With respect to the word "BarChart", report how many lines of the following listing include it. Give nothing but the number.
::::::
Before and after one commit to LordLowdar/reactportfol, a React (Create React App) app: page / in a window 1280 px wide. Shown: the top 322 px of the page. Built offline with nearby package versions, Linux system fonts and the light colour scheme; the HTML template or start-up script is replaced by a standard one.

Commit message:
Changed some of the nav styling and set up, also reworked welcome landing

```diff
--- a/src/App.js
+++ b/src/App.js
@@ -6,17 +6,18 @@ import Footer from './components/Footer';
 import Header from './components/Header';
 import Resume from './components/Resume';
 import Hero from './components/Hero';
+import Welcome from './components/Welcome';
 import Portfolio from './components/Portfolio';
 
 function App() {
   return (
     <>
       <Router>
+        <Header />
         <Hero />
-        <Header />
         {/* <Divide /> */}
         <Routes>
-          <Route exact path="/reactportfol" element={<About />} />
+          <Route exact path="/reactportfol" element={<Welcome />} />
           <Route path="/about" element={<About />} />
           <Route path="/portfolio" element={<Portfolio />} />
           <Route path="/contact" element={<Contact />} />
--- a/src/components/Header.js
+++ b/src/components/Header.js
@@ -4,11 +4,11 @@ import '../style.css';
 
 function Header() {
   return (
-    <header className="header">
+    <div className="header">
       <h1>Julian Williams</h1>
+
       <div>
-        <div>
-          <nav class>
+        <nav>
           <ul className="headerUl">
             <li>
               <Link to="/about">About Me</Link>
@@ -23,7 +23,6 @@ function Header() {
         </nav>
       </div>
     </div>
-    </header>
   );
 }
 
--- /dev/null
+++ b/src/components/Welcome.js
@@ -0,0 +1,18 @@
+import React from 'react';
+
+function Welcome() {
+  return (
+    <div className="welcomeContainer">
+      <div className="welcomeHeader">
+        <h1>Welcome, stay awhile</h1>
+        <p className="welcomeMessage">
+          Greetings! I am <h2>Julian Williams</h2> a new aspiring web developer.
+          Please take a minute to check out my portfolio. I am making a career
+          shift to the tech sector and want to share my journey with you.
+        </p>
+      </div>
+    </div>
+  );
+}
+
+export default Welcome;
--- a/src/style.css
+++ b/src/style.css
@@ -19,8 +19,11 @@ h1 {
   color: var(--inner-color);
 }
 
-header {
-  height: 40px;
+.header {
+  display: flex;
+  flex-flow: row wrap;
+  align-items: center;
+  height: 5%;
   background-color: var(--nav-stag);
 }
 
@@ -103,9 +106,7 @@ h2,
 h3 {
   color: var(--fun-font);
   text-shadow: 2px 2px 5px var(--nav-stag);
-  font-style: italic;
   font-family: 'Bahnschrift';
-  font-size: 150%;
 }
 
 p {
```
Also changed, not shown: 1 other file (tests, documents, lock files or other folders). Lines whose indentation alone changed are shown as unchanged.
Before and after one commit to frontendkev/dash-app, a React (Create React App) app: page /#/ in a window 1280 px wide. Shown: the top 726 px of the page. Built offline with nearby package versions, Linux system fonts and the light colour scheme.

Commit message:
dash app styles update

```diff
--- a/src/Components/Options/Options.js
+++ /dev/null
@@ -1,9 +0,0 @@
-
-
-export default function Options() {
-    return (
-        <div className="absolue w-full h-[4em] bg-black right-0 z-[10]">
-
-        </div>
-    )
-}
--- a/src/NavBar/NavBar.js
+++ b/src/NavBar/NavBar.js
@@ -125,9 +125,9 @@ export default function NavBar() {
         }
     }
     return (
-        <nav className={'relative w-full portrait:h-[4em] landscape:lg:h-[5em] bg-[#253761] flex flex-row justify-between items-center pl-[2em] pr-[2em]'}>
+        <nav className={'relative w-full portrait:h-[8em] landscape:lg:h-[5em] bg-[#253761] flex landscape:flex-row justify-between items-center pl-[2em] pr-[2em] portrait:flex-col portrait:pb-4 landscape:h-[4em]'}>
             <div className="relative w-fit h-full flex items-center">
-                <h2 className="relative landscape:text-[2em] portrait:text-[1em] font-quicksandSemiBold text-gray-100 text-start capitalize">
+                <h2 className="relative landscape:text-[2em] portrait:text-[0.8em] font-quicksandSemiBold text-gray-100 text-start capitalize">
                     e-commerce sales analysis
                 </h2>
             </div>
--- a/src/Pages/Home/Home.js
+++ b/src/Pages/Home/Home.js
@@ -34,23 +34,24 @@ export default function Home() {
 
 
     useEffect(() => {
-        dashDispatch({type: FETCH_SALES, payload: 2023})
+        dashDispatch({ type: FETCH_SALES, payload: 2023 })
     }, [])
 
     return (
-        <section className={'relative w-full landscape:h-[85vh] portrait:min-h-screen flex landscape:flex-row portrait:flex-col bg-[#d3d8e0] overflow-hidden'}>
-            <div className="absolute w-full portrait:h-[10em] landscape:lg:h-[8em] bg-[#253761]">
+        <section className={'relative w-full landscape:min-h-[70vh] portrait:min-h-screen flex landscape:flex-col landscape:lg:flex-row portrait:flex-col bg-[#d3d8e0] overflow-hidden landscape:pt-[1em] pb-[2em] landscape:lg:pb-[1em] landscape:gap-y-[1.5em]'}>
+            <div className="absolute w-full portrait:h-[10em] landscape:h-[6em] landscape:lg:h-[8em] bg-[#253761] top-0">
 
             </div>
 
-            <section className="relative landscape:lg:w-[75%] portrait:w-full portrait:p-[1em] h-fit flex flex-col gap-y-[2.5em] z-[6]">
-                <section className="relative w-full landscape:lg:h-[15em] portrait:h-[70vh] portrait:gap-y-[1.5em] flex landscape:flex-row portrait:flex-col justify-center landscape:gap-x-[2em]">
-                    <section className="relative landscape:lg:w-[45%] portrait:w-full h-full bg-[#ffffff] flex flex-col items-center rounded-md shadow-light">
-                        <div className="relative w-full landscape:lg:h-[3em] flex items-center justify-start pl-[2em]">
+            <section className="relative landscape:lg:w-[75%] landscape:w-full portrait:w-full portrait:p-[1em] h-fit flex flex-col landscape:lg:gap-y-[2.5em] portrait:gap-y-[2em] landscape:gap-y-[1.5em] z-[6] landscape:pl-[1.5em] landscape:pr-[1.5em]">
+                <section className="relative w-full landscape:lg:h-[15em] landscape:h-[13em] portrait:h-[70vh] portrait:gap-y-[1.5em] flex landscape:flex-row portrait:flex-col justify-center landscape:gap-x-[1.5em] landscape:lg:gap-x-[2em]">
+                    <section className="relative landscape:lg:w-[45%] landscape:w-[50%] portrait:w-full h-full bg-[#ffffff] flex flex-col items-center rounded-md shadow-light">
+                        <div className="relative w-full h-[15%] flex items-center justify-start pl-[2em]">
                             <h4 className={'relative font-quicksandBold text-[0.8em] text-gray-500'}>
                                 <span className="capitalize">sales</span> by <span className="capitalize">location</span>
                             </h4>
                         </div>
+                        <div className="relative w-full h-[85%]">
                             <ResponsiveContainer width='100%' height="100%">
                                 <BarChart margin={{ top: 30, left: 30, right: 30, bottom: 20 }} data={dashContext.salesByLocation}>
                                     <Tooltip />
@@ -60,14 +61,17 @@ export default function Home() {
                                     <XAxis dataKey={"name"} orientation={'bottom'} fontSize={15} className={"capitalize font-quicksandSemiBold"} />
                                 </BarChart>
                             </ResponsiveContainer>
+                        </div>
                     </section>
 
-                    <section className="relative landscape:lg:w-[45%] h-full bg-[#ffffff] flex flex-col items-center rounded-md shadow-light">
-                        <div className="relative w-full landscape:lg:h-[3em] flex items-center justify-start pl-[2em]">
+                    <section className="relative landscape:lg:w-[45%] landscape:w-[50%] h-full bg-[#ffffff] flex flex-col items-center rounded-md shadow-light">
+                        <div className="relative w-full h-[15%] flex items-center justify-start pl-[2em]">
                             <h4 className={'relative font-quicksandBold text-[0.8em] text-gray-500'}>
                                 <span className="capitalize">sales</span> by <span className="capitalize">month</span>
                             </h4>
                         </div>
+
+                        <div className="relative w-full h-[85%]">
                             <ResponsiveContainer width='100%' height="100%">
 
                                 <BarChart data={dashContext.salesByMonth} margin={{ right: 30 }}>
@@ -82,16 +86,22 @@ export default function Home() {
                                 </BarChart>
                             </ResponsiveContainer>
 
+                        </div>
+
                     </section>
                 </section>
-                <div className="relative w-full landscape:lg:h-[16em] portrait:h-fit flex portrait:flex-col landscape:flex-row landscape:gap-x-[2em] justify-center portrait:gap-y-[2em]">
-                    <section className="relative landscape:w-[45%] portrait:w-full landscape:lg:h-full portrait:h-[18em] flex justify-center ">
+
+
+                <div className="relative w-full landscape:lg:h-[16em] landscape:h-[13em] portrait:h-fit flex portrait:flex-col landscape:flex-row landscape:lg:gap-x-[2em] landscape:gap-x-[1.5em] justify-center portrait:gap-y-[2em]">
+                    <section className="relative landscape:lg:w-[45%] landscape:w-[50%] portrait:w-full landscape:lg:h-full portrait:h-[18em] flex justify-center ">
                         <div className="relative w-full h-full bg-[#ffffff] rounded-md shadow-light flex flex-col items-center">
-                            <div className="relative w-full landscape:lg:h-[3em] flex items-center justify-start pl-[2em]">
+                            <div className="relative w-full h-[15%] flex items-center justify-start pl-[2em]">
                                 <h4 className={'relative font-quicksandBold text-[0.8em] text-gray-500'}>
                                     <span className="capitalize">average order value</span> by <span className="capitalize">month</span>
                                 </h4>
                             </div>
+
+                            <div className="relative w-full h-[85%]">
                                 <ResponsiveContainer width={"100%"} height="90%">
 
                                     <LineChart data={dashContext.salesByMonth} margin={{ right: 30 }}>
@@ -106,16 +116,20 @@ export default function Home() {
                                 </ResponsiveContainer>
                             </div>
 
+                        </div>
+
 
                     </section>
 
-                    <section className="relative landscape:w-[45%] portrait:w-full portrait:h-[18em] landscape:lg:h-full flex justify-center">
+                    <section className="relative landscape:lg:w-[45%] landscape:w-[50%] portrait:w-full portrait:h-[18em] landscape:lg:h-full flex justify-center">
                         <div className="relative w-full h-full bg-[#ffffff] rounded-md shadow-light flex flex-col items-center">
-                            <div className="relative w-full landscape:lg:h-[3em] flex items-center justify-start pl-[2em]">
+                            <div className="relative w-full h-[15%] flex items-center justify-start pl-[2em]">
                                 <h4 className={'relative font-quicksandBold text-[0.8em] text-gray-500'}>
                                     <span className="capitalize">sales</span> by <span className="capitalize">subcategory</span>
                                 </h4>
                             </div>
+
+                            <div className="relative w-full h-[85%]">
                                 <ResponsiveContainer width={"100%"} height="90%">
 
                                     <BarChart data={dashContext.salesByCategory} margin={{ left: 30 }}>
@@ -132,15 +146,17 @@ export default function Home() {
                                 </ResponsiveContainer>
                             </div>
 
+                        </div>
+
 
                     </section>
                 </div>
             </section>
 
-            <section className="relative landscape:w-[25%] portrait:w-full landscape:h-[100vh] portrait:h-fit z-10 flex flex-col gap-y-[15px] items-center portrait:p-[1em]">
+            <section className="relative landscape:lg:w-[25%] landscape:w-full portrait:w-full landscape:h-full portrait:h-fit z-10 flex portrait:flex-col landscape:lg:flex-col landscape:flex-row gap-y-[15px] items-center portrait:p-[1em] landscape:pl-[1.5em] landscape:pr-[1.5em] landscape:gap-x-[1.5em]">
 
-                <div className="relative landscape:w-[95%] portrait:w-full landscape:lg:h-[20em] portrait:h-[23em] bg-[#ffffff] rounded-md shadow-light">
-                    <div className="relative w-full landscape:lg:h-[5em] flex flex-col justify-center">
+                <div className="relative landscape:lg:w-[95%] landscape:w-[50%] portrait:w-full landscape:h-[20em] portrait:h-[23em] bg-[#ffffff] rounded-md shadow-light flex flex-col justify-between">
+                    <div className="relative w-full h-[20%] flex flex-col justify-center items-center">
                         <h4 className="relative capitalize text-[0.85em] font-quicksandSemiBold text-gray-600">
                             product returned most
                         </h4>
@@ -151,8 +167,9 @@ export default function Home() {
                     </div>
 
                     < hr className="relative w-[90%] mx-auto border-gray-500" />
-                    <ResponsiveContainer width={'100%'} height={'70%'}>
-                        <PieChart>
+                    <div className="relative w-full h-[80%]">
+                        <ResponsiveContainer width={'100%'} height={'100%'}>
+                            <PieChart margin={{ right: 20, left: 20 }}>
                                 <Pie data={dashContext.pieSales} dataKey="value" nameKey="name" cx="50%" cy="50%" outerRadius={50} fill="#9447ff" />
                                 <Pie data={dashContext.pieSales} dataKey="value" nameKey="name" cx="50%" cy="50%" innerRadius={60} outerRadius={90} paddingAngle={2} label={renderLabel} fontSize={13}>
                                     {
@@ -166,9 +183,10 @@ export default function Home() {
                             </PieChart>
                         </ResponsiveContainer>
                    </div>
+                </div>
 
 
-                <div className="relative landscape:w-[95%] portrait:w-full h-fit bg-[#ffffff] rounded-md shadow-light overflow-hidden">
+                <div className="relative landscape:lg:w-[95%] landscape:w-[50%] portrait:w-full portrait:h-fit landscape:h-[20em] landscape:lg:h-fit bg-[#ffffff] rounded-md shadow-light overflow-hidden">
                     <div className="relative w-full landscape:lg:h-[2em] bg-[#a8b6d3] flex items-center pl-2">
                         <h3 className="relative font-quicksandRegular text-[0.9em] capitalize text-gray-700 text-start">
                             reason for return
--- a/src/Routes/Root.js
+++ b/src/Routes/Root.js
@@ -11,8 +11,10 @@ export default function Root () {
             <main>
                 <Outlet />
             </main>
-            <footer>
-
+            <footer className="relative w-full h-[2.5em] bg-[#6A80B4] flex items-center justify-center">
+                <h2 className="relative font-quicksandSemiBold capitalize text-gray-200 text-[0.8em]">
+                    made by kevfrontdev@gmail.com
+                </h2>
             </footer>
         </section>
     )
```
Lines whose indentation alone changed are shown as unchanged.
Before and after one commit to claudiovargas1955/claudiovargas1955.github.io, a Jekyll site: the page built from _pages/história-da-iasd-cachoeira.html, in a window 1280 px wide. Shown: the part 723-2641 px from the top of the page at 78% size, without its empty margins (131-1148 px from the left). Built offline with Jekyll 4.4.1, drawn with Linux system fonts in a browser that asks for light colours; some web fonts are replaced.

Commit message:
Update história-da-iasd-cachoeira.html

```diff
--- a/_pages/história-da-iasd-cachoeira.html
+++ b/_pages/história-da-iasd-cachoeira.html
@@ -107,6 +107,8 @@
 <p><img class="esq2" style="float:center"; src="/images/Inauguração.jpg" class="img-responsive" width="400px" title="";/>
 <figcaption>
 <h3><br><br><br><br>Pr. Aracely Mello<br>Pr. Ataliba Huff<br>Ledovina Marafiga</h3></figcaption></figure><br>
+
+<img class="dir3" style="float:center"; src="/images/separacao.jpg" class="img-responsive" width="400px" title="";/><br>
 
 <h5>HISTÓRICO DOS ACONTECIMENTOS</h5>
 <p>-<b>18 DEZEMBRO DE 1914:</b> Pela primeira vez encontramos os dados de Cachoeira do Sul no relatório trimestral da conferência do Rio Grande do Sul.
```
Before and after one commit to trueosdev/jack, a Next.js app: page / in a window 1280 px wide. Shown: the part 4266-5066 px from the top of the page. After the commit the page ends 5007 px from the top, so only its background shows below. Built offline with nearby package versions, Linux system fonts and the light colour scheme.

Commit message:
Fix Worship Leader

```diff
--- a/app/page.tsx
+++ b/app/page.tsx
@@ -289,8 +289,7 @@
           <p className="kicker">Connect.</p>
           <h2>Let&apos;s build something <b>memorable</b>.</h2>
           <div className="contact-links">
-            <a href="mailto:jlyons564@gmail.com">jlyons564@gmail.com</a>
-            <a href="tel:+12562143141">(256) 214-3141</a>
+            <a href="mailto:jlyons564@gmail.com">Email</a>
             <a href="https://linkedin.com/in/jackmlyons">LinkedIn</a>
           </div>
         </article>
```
::::::
» Answer for the task
5